Are protesters justified in confronting political officials while they are eating out at restaurants or engaging in other personal activities? After reading about three such protests, students consider the arguments for and against such tactics.
In this activity, students discuss widespread protests by NFL and other athletes against racial injustice, consider tweets for and against these protests, and discuss how one group of high school athletes decided to act.
It's the 30th annniversary of ACT UP. In this lesson, students learn about and discuss the activist organization whose bold, creative organizing forced government action to combat HIV/AIDS. .
Students hear and discuss excerpts from President Trump's inaugural speech, and discuss the Women's March on Washington and its sister marches across the world.
Students read about and discuss the movement by the Standing Rock Sioux and their allies to stop a pipeline - and the Army Corps of Engineers' decision to reverse its approval for the pipeline section, for now.

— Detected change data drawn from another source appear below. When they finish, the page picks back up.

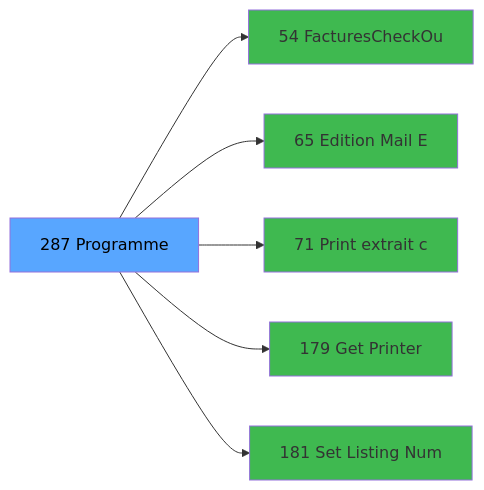
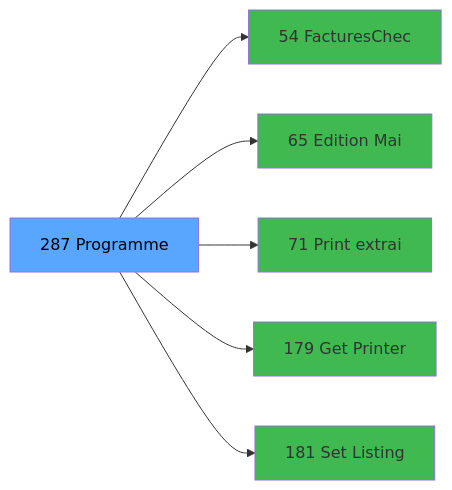
Before and after one commit to thonyAGP/magic-migration: the third of 3 diagrams in .openspec/specs/ADH-IDE-287.md, drawn with Mermaid. The commit also changed other lines of this file and 323 other files, not shown here.

````diff
--- a/.openspec/specs/ADH-IDE-287.md
+++ b/.openspec/specs/ADH-IDE-287.md
@@ -139,20 +164,20 @@
 ```mermaid
 graph LR
     T[287 Programme]
-    C54[54 FacturesCheckOu]
+    C54[54 FacturesChec]
     T --> C54
-    C65[65 Edition  Mail E]
+    C65[65 Edition  Mai]
     T --> C65
-    C71[71 Print extrait c]
+    C71[71 Print extrai]
     T --> C71
     C179[179 Get Printer]
     T --> C179
-    C181[181 Set Listing Num]
+    C181[181 Set Listing ]
     T --> C181
     style T fill:#58a6ff,color:#000
     style C54 fill:#3fb950
     style C65 fill:#3fb950
     style C71 fill:#3fb950
     style C179 fill:#3fb950
     style C181 fill:#3fb950
 ```
````
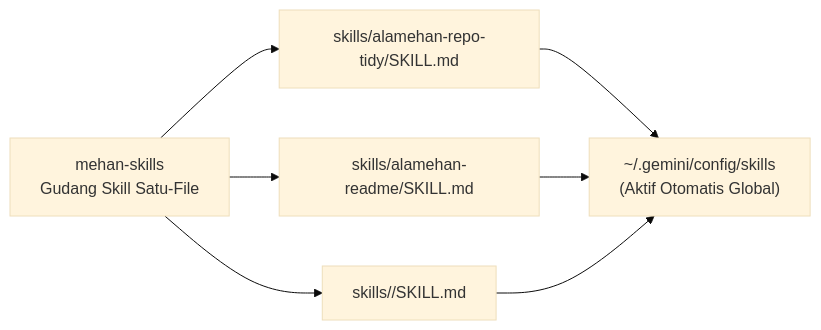
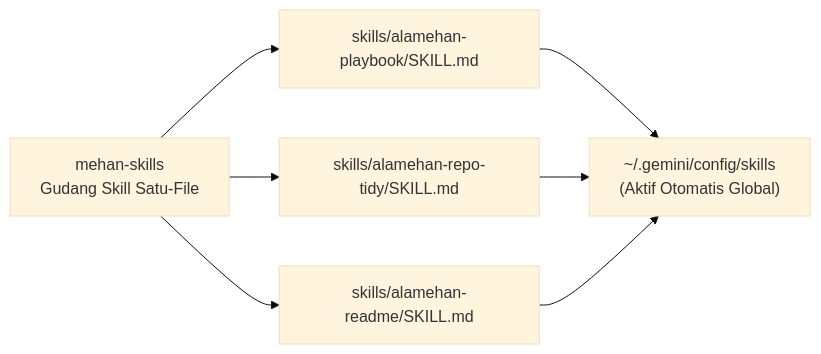
The diagram in README.id.md (alamehan/mehan-skills), drawn with Mermaid (base theme) before and after one commit. The commit also changed other lines of this file and 4 other files, not shown here.

Commit message:
feat(playbook): add universal 12-playbook skill & sync bilingual catalog

````diff
--- a/README.id.md
+++ b/README.id.md
@@ -80,9 +84,9 @@
 ```mermaid
 flowchart LR
-  vault["mehan-skills<br/>Gudang Skill Satu-File"] --> tidy["skills/alamehan-repo-tidy/SKILL.md"]
+  vault["mehan-skills<br/>Gudang Skill Satu-File"] --> play["skills/alamehan-playbook/SKILL.md"]
+  vault --> tidy["skills/alamehan-repo-tidy/SKILL.md"]
   vault --> rdm["skills/alamehan-readme/SKILL.md"]
-  vault --> next["skills/<skill-berikutnya>/SKILL.md"]
-  tidy --> global["~/.gemini/config/skills<br/>(Aktif Otomatis Global)"]
+  play --> global["~/.gemini/config/skills<br/>(Aktif Otomatis Global)"]
+  tidy --> global
   rdm --> global
-  next --> global
 ```
````
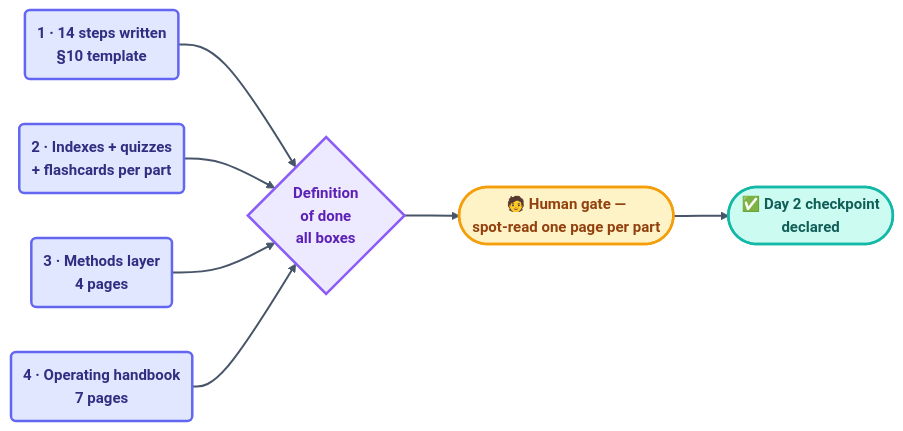
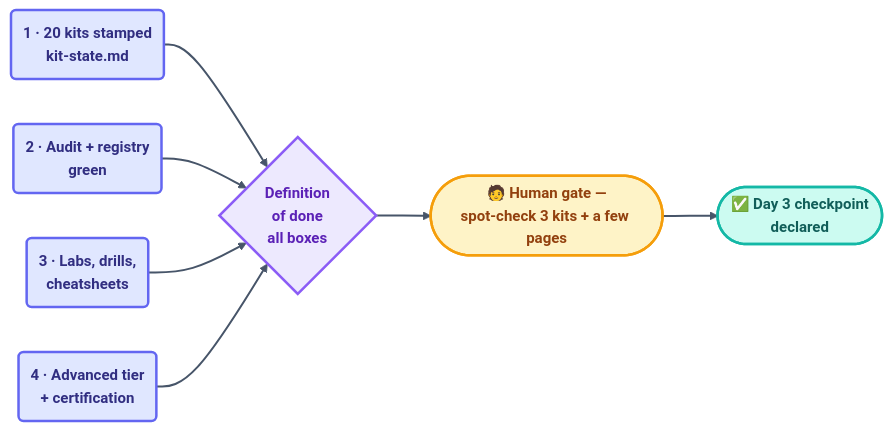
One commit to ayeshakhalid192007-dev/LoopEngineering-CrashCourse changed the diagram in shared/goal.md. Above: the diagram before and after it, drawn with Mermaid. The commit also changed other lines of this file and 30 other files, not shown here.

First line of the commit message:
feat(day3): scaffold the loop-library fleet and stamp the first kit

````diff
--- a/shared/goal.md
+++ b/shared/goal.md
@@ -28,15 +30,15 @@
 ```mermaid
 %%{init: {'theme':'base','themeVariables':{'fontFamily':'ui-sans-serif, system-ui, sans-serif','fontSize':'15px','lineColor':'#475569','edgeLabelBackground':'#f8fafc'},'flowchart':{'curve':'basis','nodeSpacing':45,'rankSpacing':55,'padding':12}}}%%
 flowchart LR
-    O1("1 · 14 steps written<br/>§10 template"):::outcome --> DOD{"Definition<br/>of done<br/>all boxes"}:::dod
-    O2("2 · Indexes + quizzes<br/>+ flashcards per part"):::outcome --> DOD
-    O3("3 · Methods layer<br/>4 pages"):::outcome --> DOD
-    O4("4 · Operating handbook<br/>7 pages"):::outcome --> DOD
-    DOD --> GATE(["🧑 Human gate —<br/>spot-read one page per part"]):::human
-    GATE --> CP(["✅ Day 2 checkpoint<br/>declared"]):::win
+    O1("1 · 20 kits stamped<br/>kit-state.md"):::outcome --> DOD{"Definition<br/>of done<br/>all boxes"}:::dod
+    O2("2 · Audit + registry<br/>green"):::outcome --> DOD
+    O3("3 · Labs, drills,<br/>cheatsheets"):::outcome --> DOD
+    O4("4 · Advanced tier<br/>+ certification"):::outcome --> DOD
+    DOD --> GATE(["🧑 Human gate —<br/>spot-check 3 kits + a few pages"]):::human
+    GATE --> CP(["✅ Day 3 checkpoint<br/>declared"]):::win
     linkStyle default stroke:#475569,stroke-width:2px;
     classDef outcome fill:#e0e7ff,stroke:#6366f1,stroke-width:2.5px,color:#312e81,font-weight:600;
     classDef dod fill:#ede9fe,stroke:#8b5cf6,stroke-width:2.5px,color:#5b21b6,font-weight:600;
     classDef human fill:#fef3c7,stroke:#f59e0b,stroke-width:2.5px,color:#92400e,font-weight:600;
     classDef win fill:#ccfbf1,stroke:#14b8a6,stroke-width:2.5px,color:#115e59,font-weight:600;
 ```
````
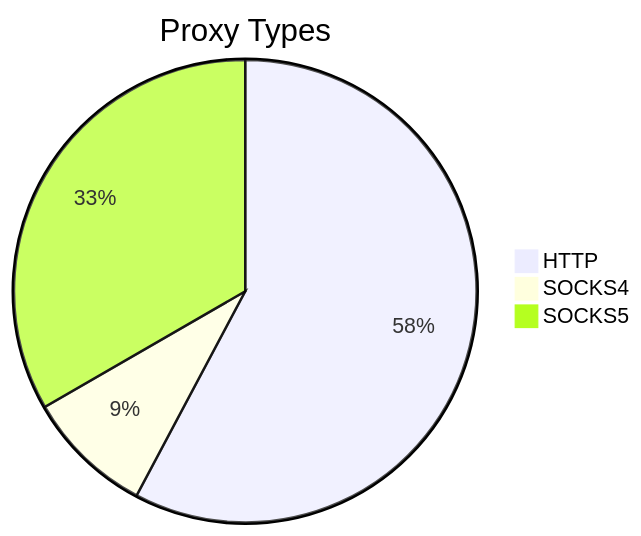
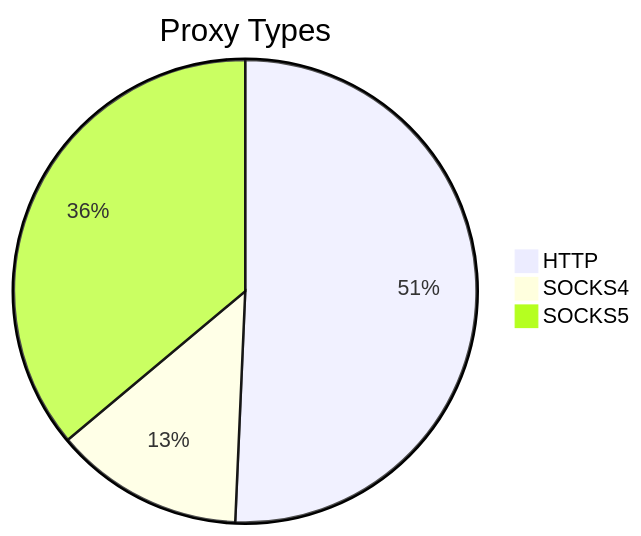
The first of 2 diagrams in README.md (stormsia/proxy-list), drawn with Mermaid before and after one commit. The commit also changed other lines of this file, not shown here.

````diff
--- a/README.md
+++ b/README.md
@@ -21,6 +21,6 @@
 ```mermaid
 pie title Proxy Types
-    "HTTP" : 286
-    "SOCKS4" : 44
-    "SOCKS5" : 165
+    "HTTP" : 257
+    "SOCKS4" : 67
+    "SOCKS5" : 183
 ```
````
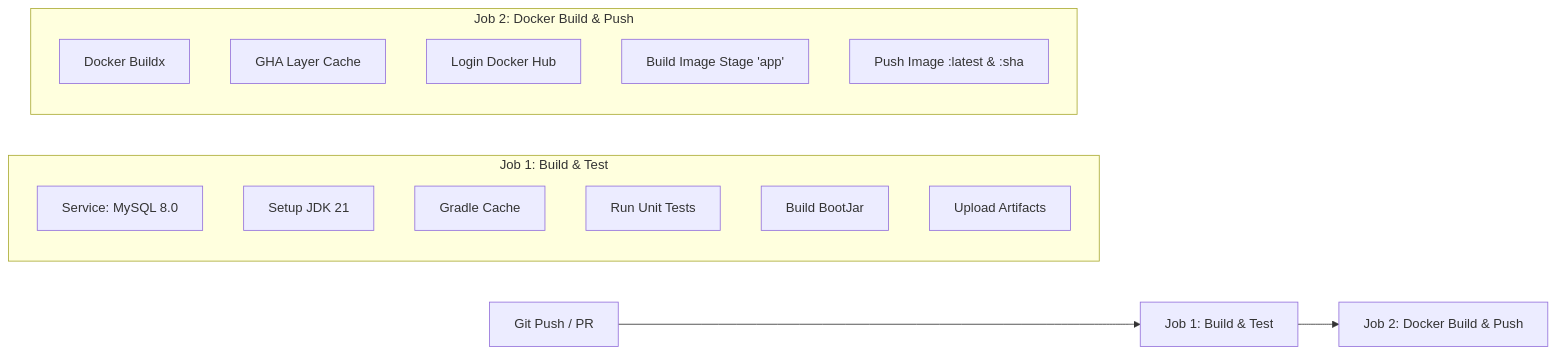
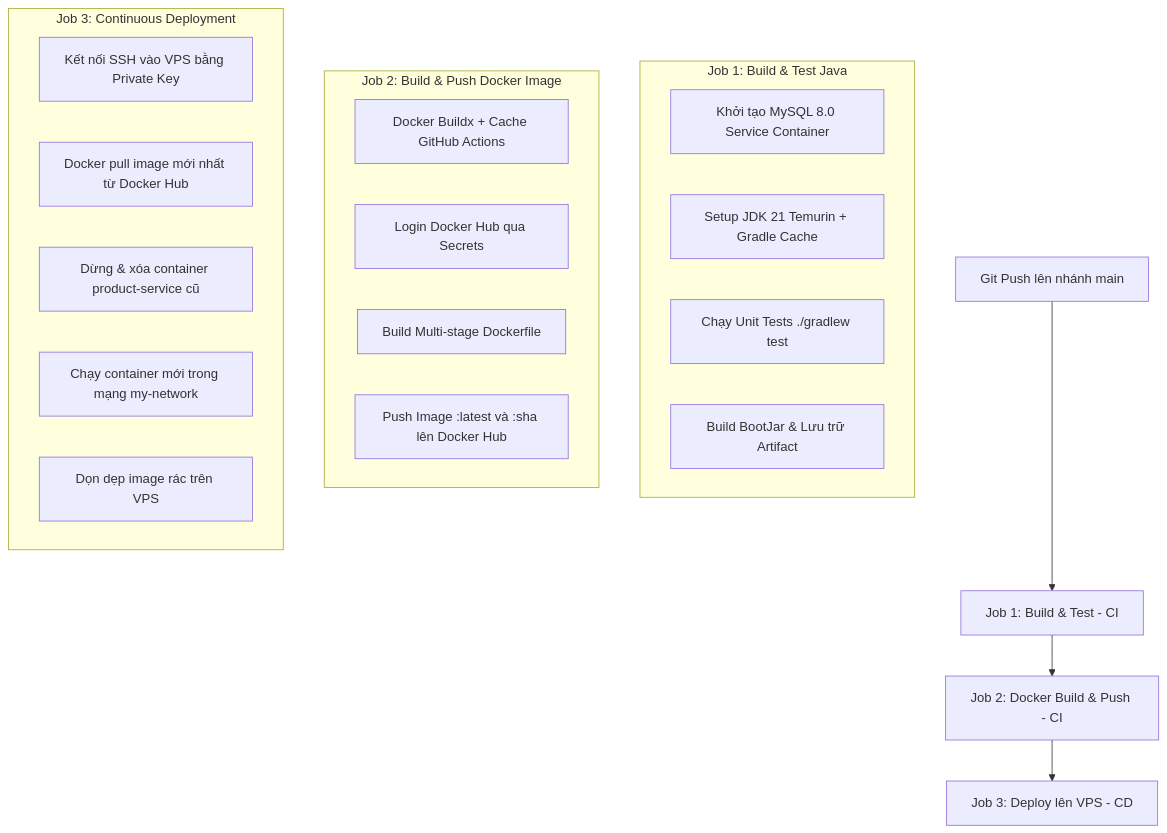
Before and after one commit to Ntttho/productservice001-demo-devops-docker: the diagram in HUONG_DAN_CI.md, drawn with Mermaid. The commit also changed other lines of this file and 1 other file, not shown here.

````diff
--- a/HUONG_DAN_CI.md
+++ b/HUONG_DAN_CI.md
@@ -21,20 +24,30 @@
 ```mermaid
-flowchart LR
-    A[Git Push / PR] --> B[Job 1: Build & Test]
-    subgraph Job 1: Build & Test
-        B1[Service: MySQL 8.0]
-        B2[Setup JDK 21]
-        B3[Gradle Cache]
-        B4[Run Unit Tests]
-        B5[Build BootJar]
-        B6[Upload Artifacts]
+flowchart TD
+    A[Git Push lên nhánh main] --> B[Job 1: Build & Test - CI]
+    
+    subgraph Job 1: Build & Test Java
+        B1[Khởi tạo MySQL 8.0 Service Container]
+        B2[Setup JDK 21 Temurin + Gradle Cache]
+        B3[Chạy Unit Tests ./gradlew test]
+        B4[Build BootJar & Lưu trữ Artifact]
     end
-    B --> C[Job 2: Docker Build & Push]
-    subgraph Job 2: Docker Build & Push
-        C1[Docker Buildx]
-        C2[GHA Layer Cache]
-        C3[Login Docker Hub]
-        C4[Build Image Stage 'app']
-        C5[Push Image :latest & :sha]
+    
+    B --> C[Job 2: Docker Build & Push - CI]
+    
+    subgraph Job 2: Build & Push Docker Image
+        C1[Docker Buildx + Cache GitHub Actions]
+        C2[Login Docker Hub qua Secrets]
+        C3[Build Multi-stage Dockerfile]
+        C4[Push Image :latest và :sha lên Docker Hub]
+    end
+    
+    C --> D[Job 3: Deploy lên VPS - CD]
+    
+    subgraph Job 3: Continuous Deployment
+        D1[Kết nối SSH vào VPS bằng Private Key]
+        D2[Docker pull image mới nhất từ Docker Hub]
+        D3[Dừng & xóa container product-service cũ]
+        D4[Chạy container mới trong mạng my-network]
+        D5[Dọn dẹp image rác trên VPS]
     end
 ```
````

NFL quarterback Colin Kaepernick has added momentum to a remarkable wave of protests by athletes against racial injustice and police killings. Students discuss tweets about the protests, consider multiple points of view about them, and construct a timeline of events.
What is happening at Standing Rock? Students learn about and discuss the growing protest by the Standing Rock Sioux and their allies to stop a pipeline.
What are the demands of the Black Lives Matter movement, and what progress has it made in bringing social change? Students explore these questions with readings and discussion.
This brief activity includes a quiz, reading and discussion about the occupation of a federal wildlife refuge in Oregon by anti-government protesters.
Students consider a wide range of statements in response to the killing of NYC police officers Rafael Ramos and Wenjian Liu. In guided discussion, students consider the statements, what the speaker intended to achieve, and whether they feel the statement was helpful.